Welcome to the first-ever Writerhead Wednesday, a weekly feature in which a brilliant, charming, remarkable author answers three questions about her/his writerhead…a precious opportunity for looky-loos around the world to sneak into the creative noggins of talented writers and (ever so gently) muck about.
Please put your hands together for the marvelous Eugenia Kim, author of The Calligrapher’s Daughter…a gorgeously rich novel, inspired by Eugenia’s mother, “about a young woman who dares to fight for a brighter future in occupied Korea.”
1. Describe your state of writerhead (the where, the when, the how, the what, the internal, the external).
The Muse is as elusive as the mouse who evades the trap beneath the kitchen sink. After months of frustrating silence, she may visit when all others are sleeping and the quiet is dark and solid. I never know she’s there until afterwards, often days later, when I look at the pages she’s graced and see a sentence I can’t remember having put there. I take the credit and think, “Damn, I’m good.” But usually I sleep right through her visit, my cheeks impressed on the keys, saliva cooling on the space bar. I coax her visitations as carefully as the daily fresh smear of peanut butter and cracker wedge balanced on the delicate trap lever. And when the obvious clatters in my sentences, the Muse scampers into her tiny passageways, and I mourn. A dog walk, something wonderful to read, then it’s back to my garret to use all my skills to tempt her return.
2. What happens if someone/something interrupts writerhead? (a spouse, a lover, a barking dog, an electrical outage, a baby’s cry, a phone call, a leg cramp, a dried-up pen, a computer crash, etc.)
If you were to ask her, Ms. Writerhead would say that her occupation is to be interrupted.

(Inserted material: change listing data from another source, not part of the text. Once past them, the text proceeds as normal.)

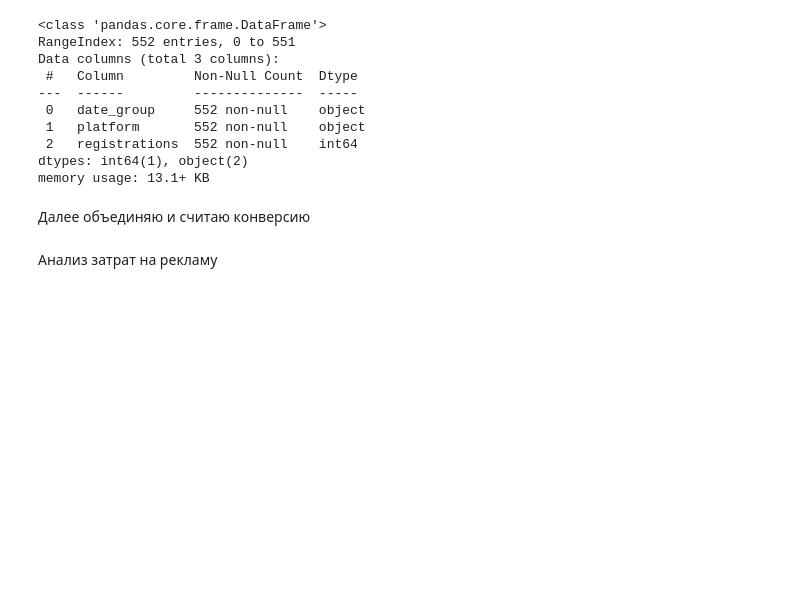
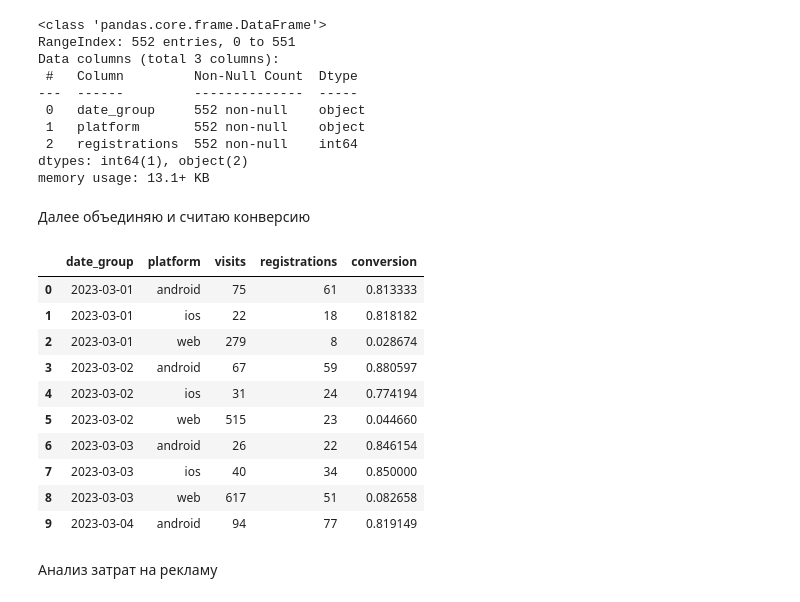
Before and after one commit to LenaVolkova/data-analytics-project-100, a Jupyter notebook: charts_project.ipynb, the cells around one changed output. Saved outputs shown, nothing was run; the diff lists cells and outputs as text; code cells hidden in the pictures; blank space fills up the shorter version.

```diff
--- a/charts_project.ipynb
+++ b/charts_project.ipynb
@@ -121,11 +121,27 @@ memory usage: 13.1+ KB
 # %%
 merged_data = pd.merge(aggregated_registrations, aggregated_visits, on=['date_group', 'platform'], how='inner')
 # %%
-merged_data["conversion"] = merged_data["visits"] / merged_data["registrations"]
+#merged_data["conversion"] = merged_data["visits"] / merged_data["registrations"]
+# %%
+merged_data["conversion"] = merged_data["registrations"] / merged_data["visits"]
 # %%
 merged_data = merged_data[["date_group", "platform", "visits", "registrations", "conversion"]]
 # %%
 merged_data_sorted = merged_data.sort_values(by='date_group', ascending=True)
+# %%
+merged_data_sorted.head(10)
+# %% [output]
+|  | date_group | platform | visits | registrations | conversion |
+| 0 | 2023-03-01 | android | 75 | 61 | 0.813333 |
+| 1 | 2023-03-01 | ios | 22 | 18 | 0.818182 |
+| 2 | 2023-03-01 | web | 279 | 8 | 0.028674 |
+| 3 | 2023-03-02 | android | 67 | 59 | 0.880597 |
+| 4 | 2023-03-02 | ios | 31 | 24 | 0.774194 |
+| 5 | 2023-03-02 | web | 515 | 23 | 0.044660 |
+| 6 | 2023-03-03 | android | 26 | 22 | 0.846154 |
+| 7 | 2023-03-03 | ios | 40 | 34 | 0.850000 |
+| 8 | 2023-03-03 | web | 617 | 51 | 0.082658 |
+| 9 | 2023-03-04 | android | 94 | 77 | 0.819149 |
 # %%
 merged_data_sorted.to_json('conversion.json')
 # %% [markdown]
```
Also changed, not shown: 1 other file.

In fact she believes she was hired for that exact purpose. (For the record, she most certainly was not; I have the contract to prove it.) Though she doesn’t get paid very well and receives no benefits, she is exceedingly good at her job. She excels at being interrupted no matter where she is, and is most effective at her desk (which is why she believes it’s her role). Sometimes she must wait for an interruption, but typically her day is easily filled by mundane distractions and humdrum duties. Her employer (that would be me) agrees that she’s too good at her job, and (keep this secret, please) is getting ready to fire her, again.
3. Using a simile or metaphor, compare your writerhead to something.
Eugenia Kim is an MFA graduate of Bennington College. She teaches fiction at Fairfield University’s low-residency MFA Creative Writing Program. Her debut novel, The Calligrapher’s Daughter, won the Borders Original Voices Award and is a Best Book of 2009 by The Washington Post.
Eugenia is on Twitter, too. You can find her here.
Readers/Writers/Looky-Loos: Cool, huh? Whatcha think? Similar to your writerhead? Different? Anything surprise you? Make you smile?